While most museum promotional videos fixate on showing us the objects in a particular show — and in the process show us too many things in frames or in darkened rooms with a calming narrative voice, often with a British accent if it’s in English — this video offers an interpretation that sparks your interest in the inspirations behind the various tableaus. As an added bonus, the video has no narration, thus appealing to a more global audience, and the museum allows the scenes that morph from one to another to speak for themselves. It was created by Tito Gonzalez Garcia, a Paris-based French-Chilean director with an intriguing Vimeo channel. As the artistic director for the video, Lorenzo Papace, explained on his blog (which also includes lots of great behind-the-scenes photos), “C’est un voyage dans l’art et dans le temps.” It’s a journey in art and time.
It certainly helps that the show’s theme, masculinity, is a sexy topic, but there are countless other shows that could benefit from selling their art historical shows with a twist. The Metropolitan Museum’s latest show Balthus: Cats and Girls — Paintings and Provocations is a perfect example of internet-ready catnip.
The Museum of Contemporary Art in Los Angeles (MOCA) has been doing some interesting things with their own YouTube channel, but their videos still largely tread the well-traveled territory of documentary or — when they’re being adventurous — music videos, but the art in the latter often ends up feeling more like decor than anything else.

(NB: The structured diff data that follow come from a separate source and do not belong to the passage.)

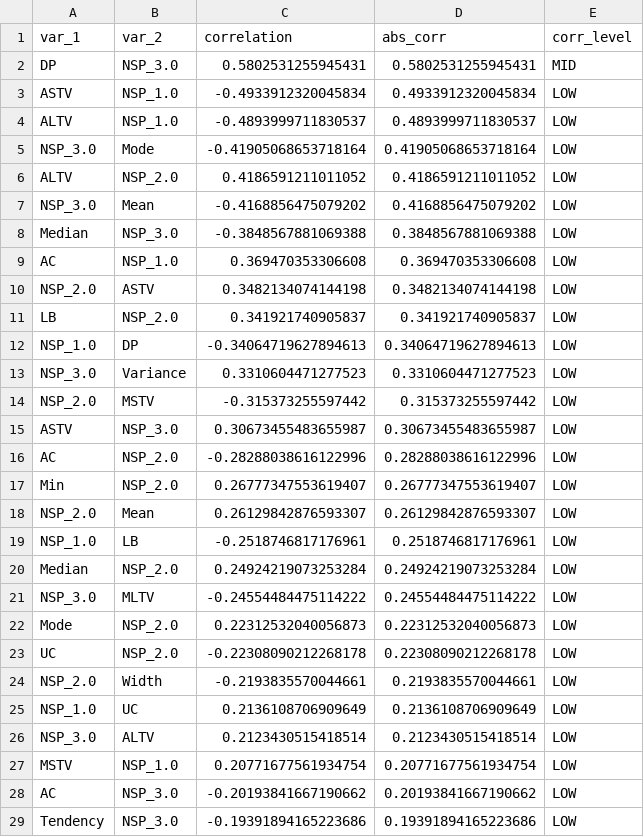
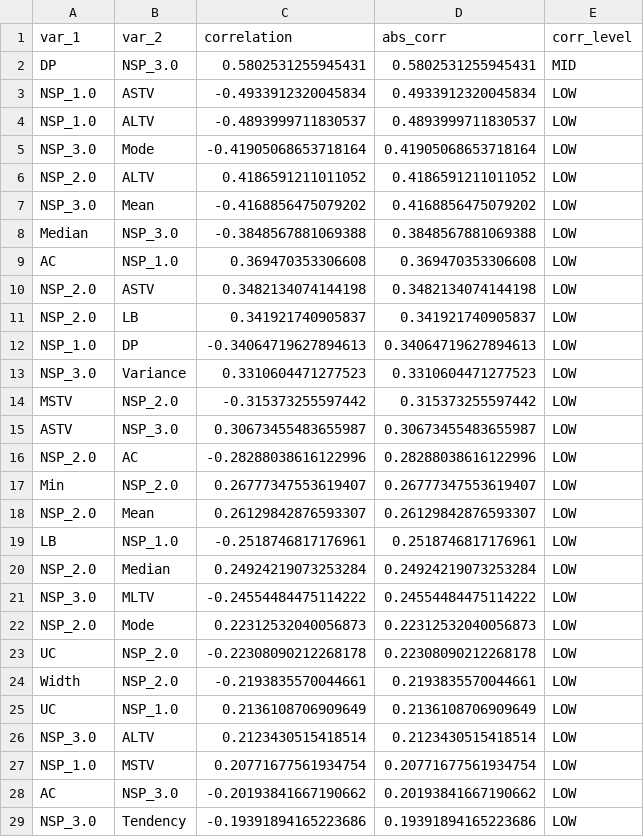
Before and after one commit to mikebobal/springboard, a CSV file: Capstone2/Fetal health idea/ctg_corr_NSP.csv, drawn as a sheet; only a part is shown; the diff covers the shown part only.

```diff
--- a/Capstone2/Fetal health idea/ctg_corr_NSP.csv
+++ b/Capstone2/Fetal health idea/ctg_corr_NSP.csv
@@ -2,6 +2,6 @@ var_1,var_2,correlation,abs_corr,corr_level
 DP,NSP_3.0,0.5802531255945431,0.5802531255945431,MID
-ASTV,NSP_1.0,-0.4933912320045834,0.4933912320045834,LOW
-ALTV,NSP_1.0,-0.4893999711830537,0.4893999711830537,LOW
+NSP_1.0,ASTV,-0.4933912320045834,0.4933912320045834,LOW
+NSP_1.0,ALTV,-0.4893999711830537,0.4893999711830537,LOW
 NSP_3.0,Mode,-0.41905068653718164,0.41905068653718164,LOW
-ALTV,NSP_2.0,0.4186591211011052,0.4186591211011052,LOW
+NSP_2.0,ALTV,0.4186591211011052,0.4186591211011052,LOW
 NSP_3.0,Mean,-0.4168856475079202,0.4168856475079202,LOW
@@ -10,20 +10,20 @@ AC,NSP_1.0,0.369470353306608,0.369470353306608,LOW
 NSP_2.0,ASTV,0.3482134074144198,0.3482134074144198,LOW
-LB,NSP_2.0,0.341921740905837,0.341921740905837,LOW
+NSP_2.0,LB,0.341921740905837,0.341921740905837,LOW
 NSP_1.0,DP,-0.34064719627894613,0.34064719627894613,LOW
 NSP_3.0,Variance,0.3310604471277523,0.3310604471277523,LOW
-NSP_2.0,MSTV,-0.315373255597442,0.315373255597442,LOW
+MSTV,NSP_2.0,-0.315373255597442,0.315373255597442,LOW
 ASTV,NSP_3.0,0.30673455483655987,0.30673455483655987,LOW
-AC,NSP_2.0,-0.28288038616122996,0.28288038616122996,LOW
+NSP_2.0,AC,-0.28288038616122996,0.28288038616122996,LOW
 Min,NSP_2.0,0.26777347553619407,0.26777347553619407,LOW
 NSP_2.0,Mean,0.26129842876593307,0.26129842876593307,LOW
-NSP_1.0,LB,-0.2518746817176961,0.2518746817176961,LOW
-Median,NSP_2.0,0.24924219073253284,0.24924219073253284,LOW
+LB,NSP_1.0,-0.2518746817176961,0.2518746817176961,LOW
+NSP_2.0,Median,0.24924219073253284,0.24924219073253284,LOW
 NSP_3.0,MLTV,-0.24554484475114222,0.24554484475114222,LOW
-Mode,NSP_2.0,0.22312532040056873,0.22312532040056873,LOW
+NSP_2.0,Mode,0.22312532040056873,0.22312532040056873,LOW
 UC,NSP_2.0,-0.22308090212268178,0.22308090212268178,LOW
-NSP_2.0,Width,-0.2193835570044661,0.2193835570044661,LOW
-NSP_1.0,UC,0.2136108706909649,0.2136108706909649,LOW
+Width,NSP_2.0,-0.2193835570044661,0.2193835570044661,LOW
+UC,NSP_1.0,0.2136108706909649,0.2136108706909649,LOW
 NSP_3.0,ALTV,0.2123430515418514,0.2123430515418514,LOW
-MSTV,NSP_1.0,0.20771677561934754,0.20771677561934754,LOW
+NSP_1.0,MSTV,0.20771677561934754,0.20771677561934754,LOW
 AC,NSP_3.0,-0.20193841667190662,0.20193841667190662,LOW
-Tendency,NSP_3.0,-0.19391894165223686,0.19391894165223686,LOW
+NSP_3.0,Tendency,-0.19391894165223686,0.19391894165223686,LOW
```
Also changed, not shown: 40 edited cells elsewhere in this file, Capstone2/Fetal health idea/ctg_corr.csv, 5 other files.
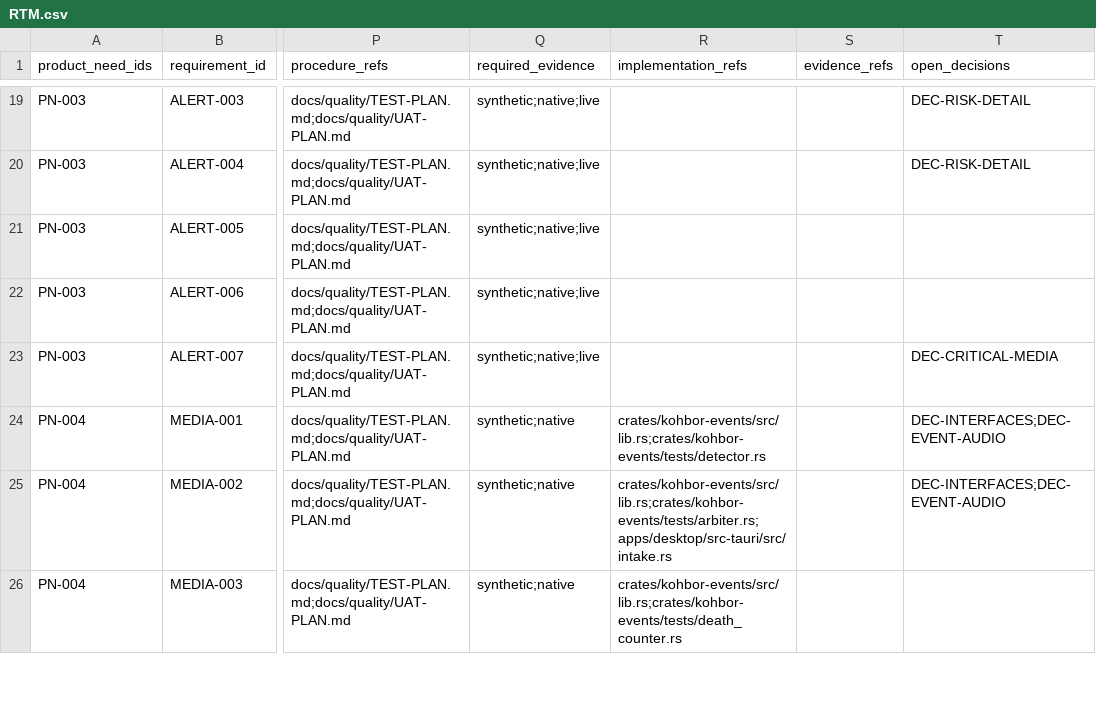
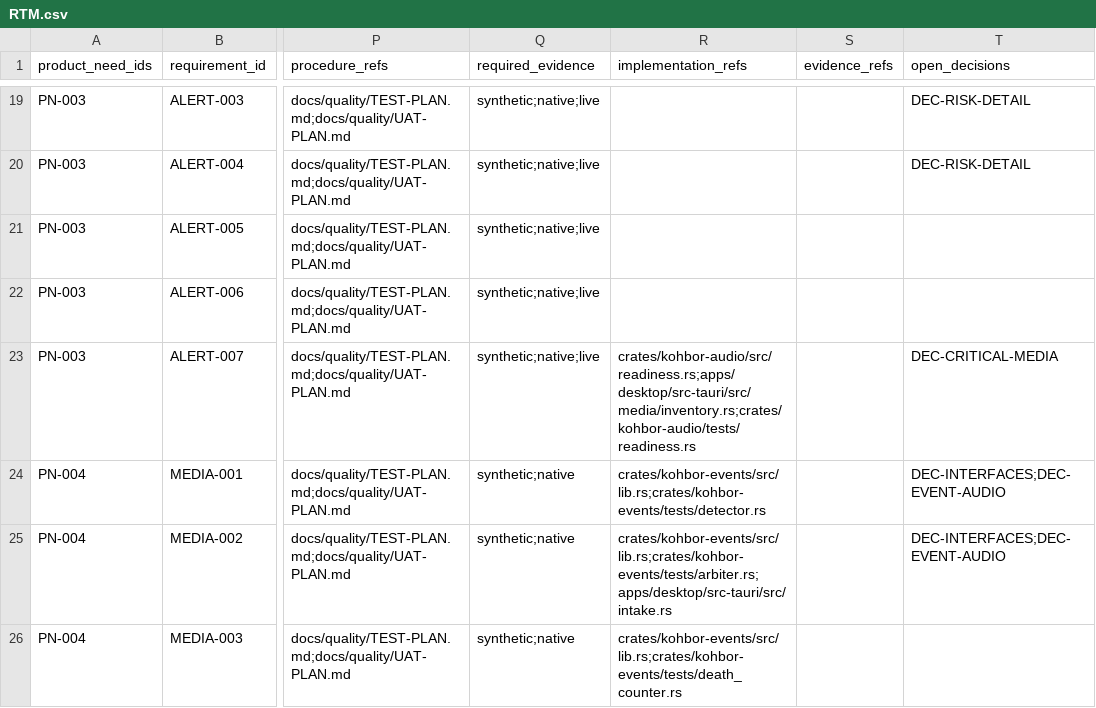
Before and after one commit to Freshair129/kohbor, a CSV file: docs/requirements/RTM.csv, drawn as a sheet; only a part is shown, gaps mark what is left out; the diff covers the shown part only; the diff names each change by its address in the sheet, - before the commit and + after, or states it on an @@ line.

```diff
--- a/docs/requirements/RTM.csv
+++ b/docs/requirements/RTM.csv
-R23 (implementation_refs): (empty)
+R23 (implementation_refs): crates/kohbor-audio/src/readiness.rs;apps/desktop/src-tauri/src/media/inventory.rs;crates/kohbor-audio/tests/readiness.rs
```
Also changed, not shown: 4 edited cells elsewhere in this file, 11 other files.
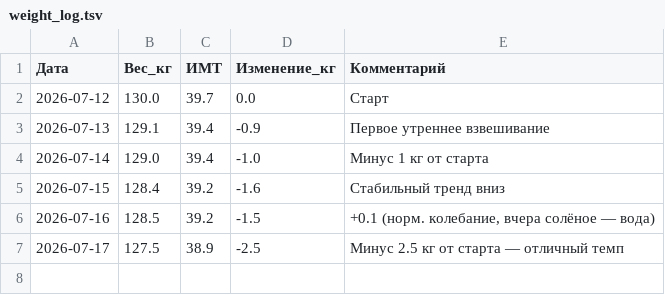
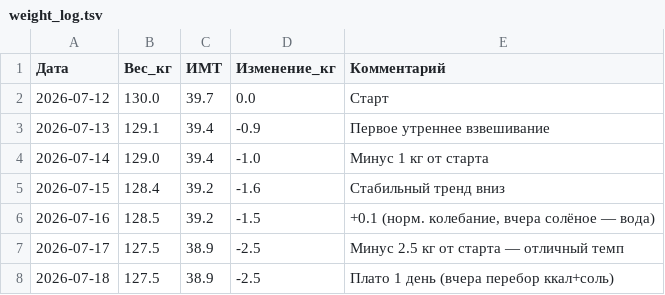
Before and after one commit to User26-2026/K-beauty-New, a TSV file: nutrition/weight_log.tsv, drawn as a sheet.

```diff
--- a/nutrition/weight_log.tsv
+++ b/nutrition/weight_log.tsv
@@ -7 +7,2 @@
 2026-07-17	127.5	38.9	-2.5	Минус 2.5 кг от старта — отличный темп
+2026-07-18	127.5	38.9	-2.5	Плато 1 день (вчера перебор ккал+соль)
```
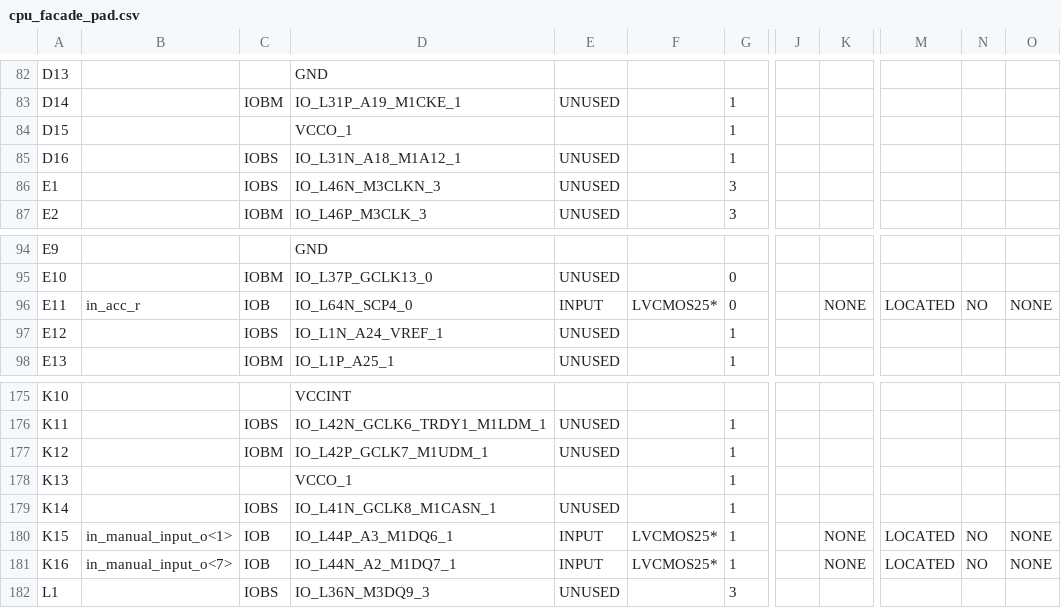
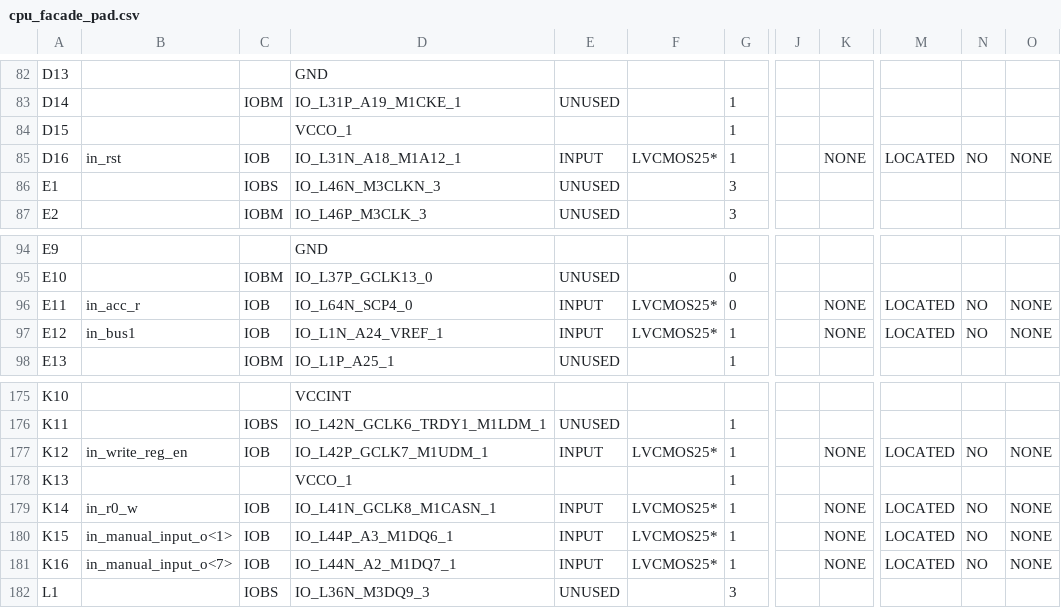
Before and after one commit to rostislav-nikitin/edu.fpga.xilinx.cpu.8bit, a CSV file: cpu/cpu_facade_pad.csv, drawn as a sheet; only a part is shown, gaps mark what is left out; the diff covers the shown part only; the diff names each change by its address in the sheet, - before the commit and + after, or states it on an @@ line.

Commit message:
Working version :: Write register and bus1 LEDs was added

```diff
--- a/cpu/cpu_facade_pad.csv
+++ b/cpu/cpu_facade_pad.csv
-B85: (empty)
+B85: in_rst
-C85: IOBS
+C85: IOB
-E85: UNUSED
+E85: INPUT
-F85: (empty)
+F85: LVCMOS25*
-K85: (empty)
+K85: NONE
-M85: (empty)
+M85: LOCATED
-N85: (empty)
+N85: NO
-O85: (empty)
+O85: NONE
-B97: (empty)
+B97: in_bus1
-C97: IOBS
+C97: IOB
-E97: UNUSED
+E97: INPUT
-F97: (empty)
+F97: LVCMOS25*
-K97: (empty)
+K97: NONE
-M97: (empty)
+M97: LOCATED
-N97: (empty)
+N97: NO
-O97: (empty)
+O97: NONE
-B177: (empty)
+B177: in_write_reg_en
-C177: IOBM
+C177: IOB
-E177: UNUSED
+E177: INPUT
-F177: (empty)
+F177: LVCMOS25*
-K177: (empty)
+K177: NONE
-M177: (empty)
+M177: LOCATED
-N177: (empty)
+N177: NO
-O177: (empty)
+O177: NONE
-B179: (empty)
+B179: in_r0_w
-C179: IOBS
+C179: IOB
-E179: UNUSED
+E179: INPUT
-F179: (empty)
+F179: LVCMOS25*
-K179: (empty)
+K179: NONE
-M179: (empty)
+M179: LOCATED
-N179: (empty)
+N179: NO
-O179: (empty)
+O179: NONE
```
Also changed, not shown: 107 edited cells elsewhere in this file, 53 other files.
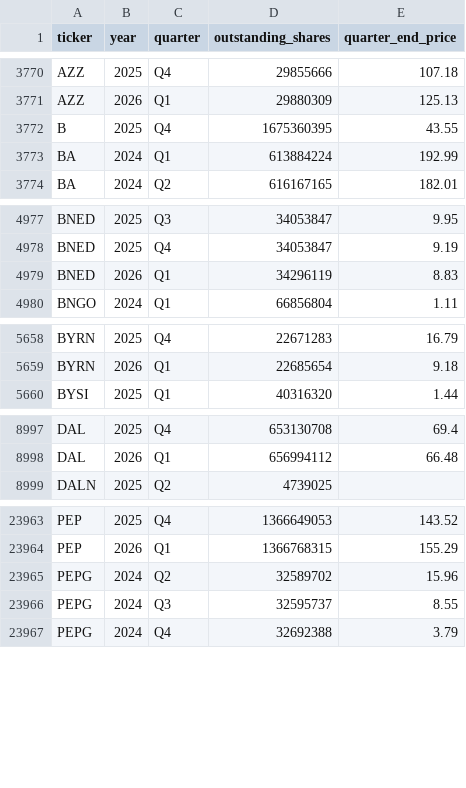
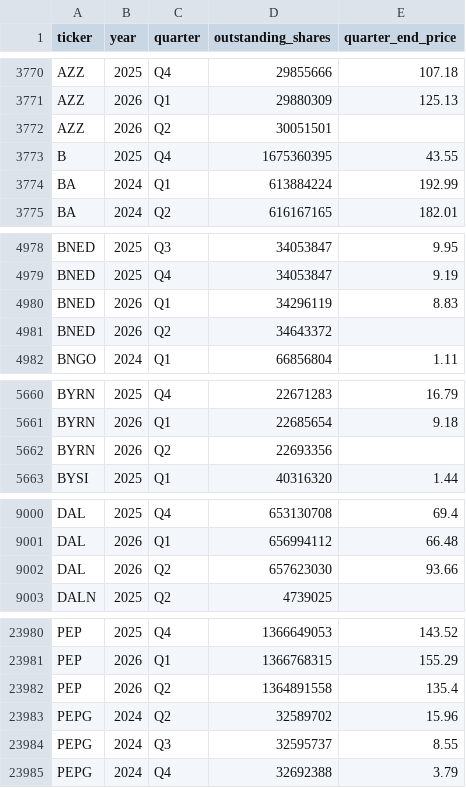
Before and after one commit to andreiCiocirlan/quarterly_holdings, a CSV file: data/sources/stock_shs_q_end_prices.csv, drawn as a sheet; only a part is shown, gaps mark what is left out; the diff covers the shown part only; the diff names each change by its address in the sheet, - before the commit and + after, or states it on an @@ line.

Commit message:
Q2 updates

```diff
--- a/data/sources/stock_shs_q_end_prices.csv
+++ b/data/sources/stock_shs_q_end_prices.csv
+row 3772: AZZ | 2026 | Q2 | 30051501
+row 4981: BNED | 2026 | Q2 | 34643372
+row 5662: BYRN | 2026 | Q2 | 22693356
+row 9002: DAL | 2026 | Q2 | 657623030 | 93.66
+row 23982: PEP | 2026 | Q2 | 1364891558 | 135.4
```
Also changed, not shown: 21 added rows and 78 edited cells elsewhere in this file.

But all is not great with the d’Orsay video. I do question the judgment of the creators about the artistic version of blackface they employ in the video in order to emulate the figure in a painting by Kehinde Wiley. While done in an unconventional way (ink spilled into a bathtub) it nonetheless taps into a much larger issue, and doesn’t really have a place in an advertisement that aims to appeal to a wide cross-section of the public. Some things may be lost in translation but this isn’t one of them.
Subscribe to the Hyperallergic newsletter!